> _Task goal_: Copy the lines below that contain "Common".
==== Records provided ====
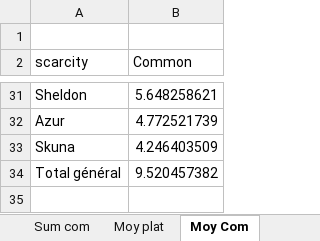
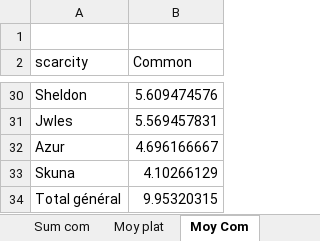
Before and after one commit to JulienMaille/rules-market-watcher, an Excel workbook: rules.xlsx, sheet Moy Com, drawn as a sheet; only a part is shown, gaps mark what is left out; values as stored, in another font and other column widths than the file's, no borders; charts and pictures not drawn; addresses are those after the commit; the diff covers the shown part only; the diff names each change by its address in the sheet, - before the commit and + after, or states it on an @@ line.

```diff
--- a/rules.xlsx (sheet Moy Com)
+++ b/rules.xlsx (sheet Moy Com)
-B30 (Common): 5.648258621
+B30 (Common): 5.609474576
+row 31: Jwles | 5.569457831
-B32 (Common): 4.772521739
+B32 (Common): 4.696166667
-B33 (Common): 4.246403509
+B33 (Common): 4.10266129
-B34 (Common): 9.520457382
+B34 (Common): 9.95320315
```
Also changed, not shown: 6 added rows, 7 removed rows and 18 edited cells elsewhere in this sheet, sheet export, sheet Sum serial, sheet ventes date, sheet nb ventes, sheet Sum com, sheet Histogramme, 2 more sheets, other sheet tabs, charts or pictures, 4 other files.
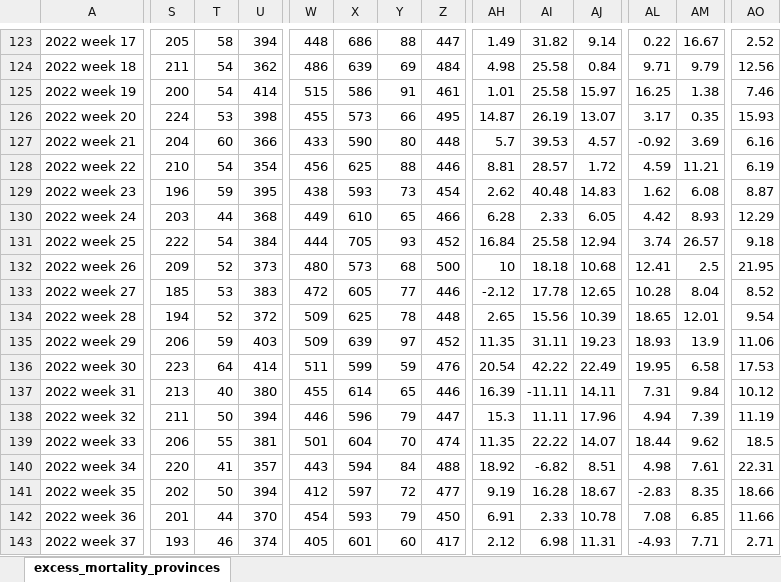
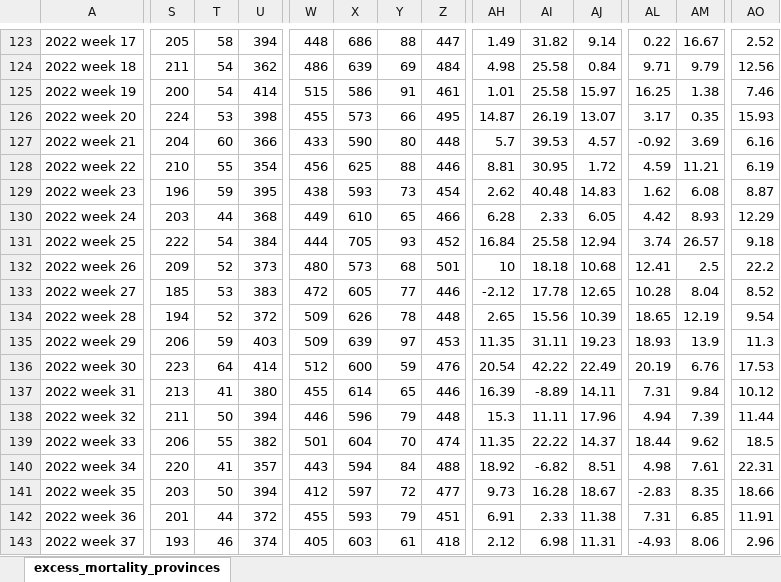
Before and after one commit to MichaelChirico/covid-19, an Excel workbook: data-misc/excess_mortality/excess_mortality_provinces.xlsx, sheet excess_mortality_provinces, drawn as a sheet; only a part is shown, gaps mark what is left out; values as stored, in another font and other column widths than the file's, no borders; the diff covers the shown part only; the diff names each change by its address in the sheet, - before the commit and + after, or states it on an @@ line.

Commit message:
Update excess mortality plots - Week 41 (2022)

```diff
--- a/data-misc/excess_mortality/excess_mortality_provinces.xlsx (sheet excess_mortality_provinces)
+++ b/data-misc/excess_mortality/excess_mortality_provinces.xlsx (sheet excess_mortality_provinces)
-T128: 54
+T128: 55
-AI128: 28.57
+AI128: 30.95
-Z132: 500
+Z132: 501
-AO132: 21.95
+AO132: 22.2
-X134: 625
+X134: 626
-AM134: 12.01
+AM134: 12.19
-Z135: 452
+Z135: 453
-AO135: 11.06
+AO135: 11.3
-W136: 511
+W136: 512
-X136: 599
+X136: 600
-AL136: 19.95
+AL136: 20.19
-AM136: 6.58
+AM136: 6.76
-T137: 40
+T137: 41
-AI137: -11.11
+AI137: -8.89
-Z138: 447
+Z138: 448
-AO138: 11.19
+AO138: 11.44
-U139: 381
+U139: 382
-AJ139: 14.07
+AJ139: 14.37
-S141: 202
+S141: 203
-AH141: 9.19
+AH141: 9.73
-U142: 370
+U142: 372
-W142: 454
+W142: 455
-Z142: 450
+Z142: 451
-AJ142: 10.78
+AJ142: 11.38
-AL142: 7.08
+AL142: 7.31
-AO142: 11.66
+AO142: 11.91
-X143: 601
+X143: 603
-Y143: 60
+Y143: 61
-Z143: 417
+Z143: 418
-AM143: 7.71
+AM143: 8.06
-AO143: 2.71
+AO143: 2.96
```
Also changed, not shown: 75 edited cells elsewhere in this sheet, 6 other files.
====
> _Task solution_:
-B30 (Common): 5.648258621
+B30 (Common): 5.609474576
-B32 (Common): 4.772521739
+B32 (Common): 4.696166667
-B33 (Common): 4.246403509
+B33 (Common): 4.10266129
-B34 (Common): 9.520457382
+B34 (Common): 9.95320315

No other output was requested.